It is high time to buy.
If the 76ers became a playoff level team, the value of the franchise would likely instantly hit the $1.9-2.0 B range populated by Golden State and Brooklyn. I see them as a slightly lesser Boston.
The Sixers have a great history of contending, a top 5 media market with 2.5% of the nation's TV households, and a nationally appealing brand.
By next year, this could be the largest collection of top young talents in the NBA. That is a great long term position.
Additionally, NBA Teams are growing more valuable, so I would feel very comfortable in my acquisition.
I struggled with which NBA team to try to acquire to fix the injustice of the Seattle situation...New Orleans? Oklahoma City? Memphis? Milwaukee? Ultimately I decided to go with the cheapest.
The New Orleans Pelicans ($650 M) have a cool brand, but really that is about it. How anyone in their right mind can move a team from Charlotte to New Orleans is beyond me. Oh, wait. I did say "in their right mind".
New Orleans is a good city with very good general sports fans, but the reality is Seattle is a top 12 market with hard core basketball-specific fans. To me, it's a no-brainer where to play.
I would petition the NBA to allow me to use the Supersonics name and maybe even pay a small fee to OKC for the right to claim the Sonics' history as my teams.
New Orleans has one of the best young players in the league in Anthony Davis and a pretty good group of young to mid-career talents.
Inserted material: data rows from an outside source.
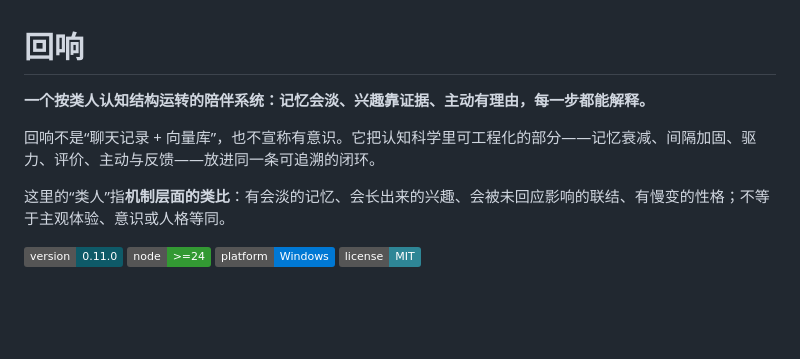
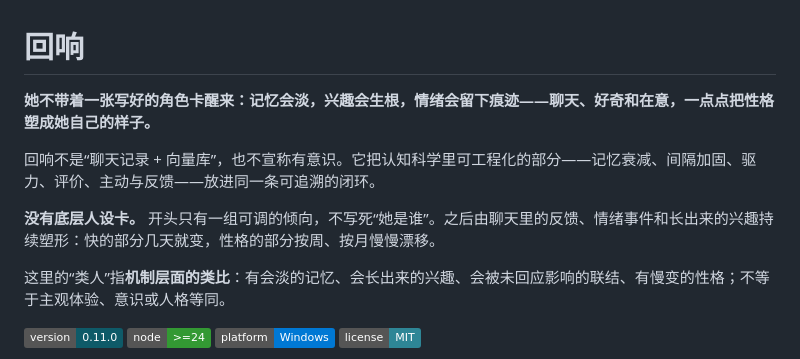
Before and after one commit to swy55555/dsh-feiyu-memory-console, a Markdown page: README.md, the part around the change. Rendered like a GitHub page; badges without logos; blank space fills up the shorter version.

Commit message:
docs: 更有诗意的定位，点明没有底层人设卡

```diff
--- a/README.md
+++ b/README.md
@@ -1,8 +1,10 @@
 # 回响
 
-**一个按类人认知结构运转的陪伴系统：记忆会淡、兴趣靠证据、主动有理由，每一步都能解释。**
+**她不带着一张写好的角色卡醒来：记忆会淡，兴趣会生根，情绪会留下痕迹——聊天、好奇和在意，一点点把性格塑成她自己的样子。**
 
 回响不是“聊天记录 + 向量库”，也不宣称有意识。它把认知科学里可工程化的部分——记忆衰减、间隔加固、驱力、评价、主动与反馈——放进同一条可追溯的闭环。
+
+**没有底层人设卡。** 开头只有一组可调的倾向，不写死“她是谁”。之后由聊天里的反馈、情绪事件和长出来的兴趣持续塑形：快的部分几天就变，性格的部分按周、按月慢慢漂移。
 
 这里的“类人”指**机制层面的类比**：有会淡的记忆、会长出来的兴趣、会被未回应影响的联结、有慢变的性格；不等于主观体验、意识或人格等同。
 
```
Also changed, not shown: manual/USER_GUIDE-0.11.0.md (+2 -0 lines).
Dell Demps, to me, seems like quite a good GM. I am less sold on their coach.
I would be inclined to work a deal with Sacramento for George Karl. Karl alternates between being OK and on the rocks in Sacramento. I would offer to take him off their hands. I would essentially give Karl the same deal + 1 year in exchange for him letting the Kings off the hook financially for any future pay.
I think they would be good with that.
Karl does quite well with deep, talented, young rosters and is well liked in Seattle, making it a strong move on and off the court.
Seattle would likely be more than willing to upgrade Key Arena to regain an NBA team.
The new Seattle Supersonics would be in a market with 1.6% of the nation's TVs and would likely be worth about $1.2 B on arrival.
While Minneapolis is a nice market, the reality is that Kevin Garnet is the only star who ever wanted to have a career there. It is a tough market in which to retain players. That makes it a little dodgy as an NBA market.
Minnesota has a very nice young team currently with a pretty promising GM in Milt Newton. It is questionable whether he knows how to build a team, but he does seem to have an eye for talent.
Vancouver is 30% bigger, but it is in Canada where fans just aren't as rabid. Consider it something of a wash in-market, but the reality is having two teams in Canada is much better than just having one. All of western Canada would be eager to buy Vancouver Timberwolves gear if they became pretty good at a time when the Raptors happened to be pretty good.
Still I'd put the value at about $875 M up from $725 M. But I think there would be much better long term potential.
If you look around the league, Canada produces enough good basketball talent that Vancouver and Toronto could start picking off the best Canadian players and building up Canadian basketball per the original dream of the NBA's Canadian basketball expansion effort.
Which teams would you buy?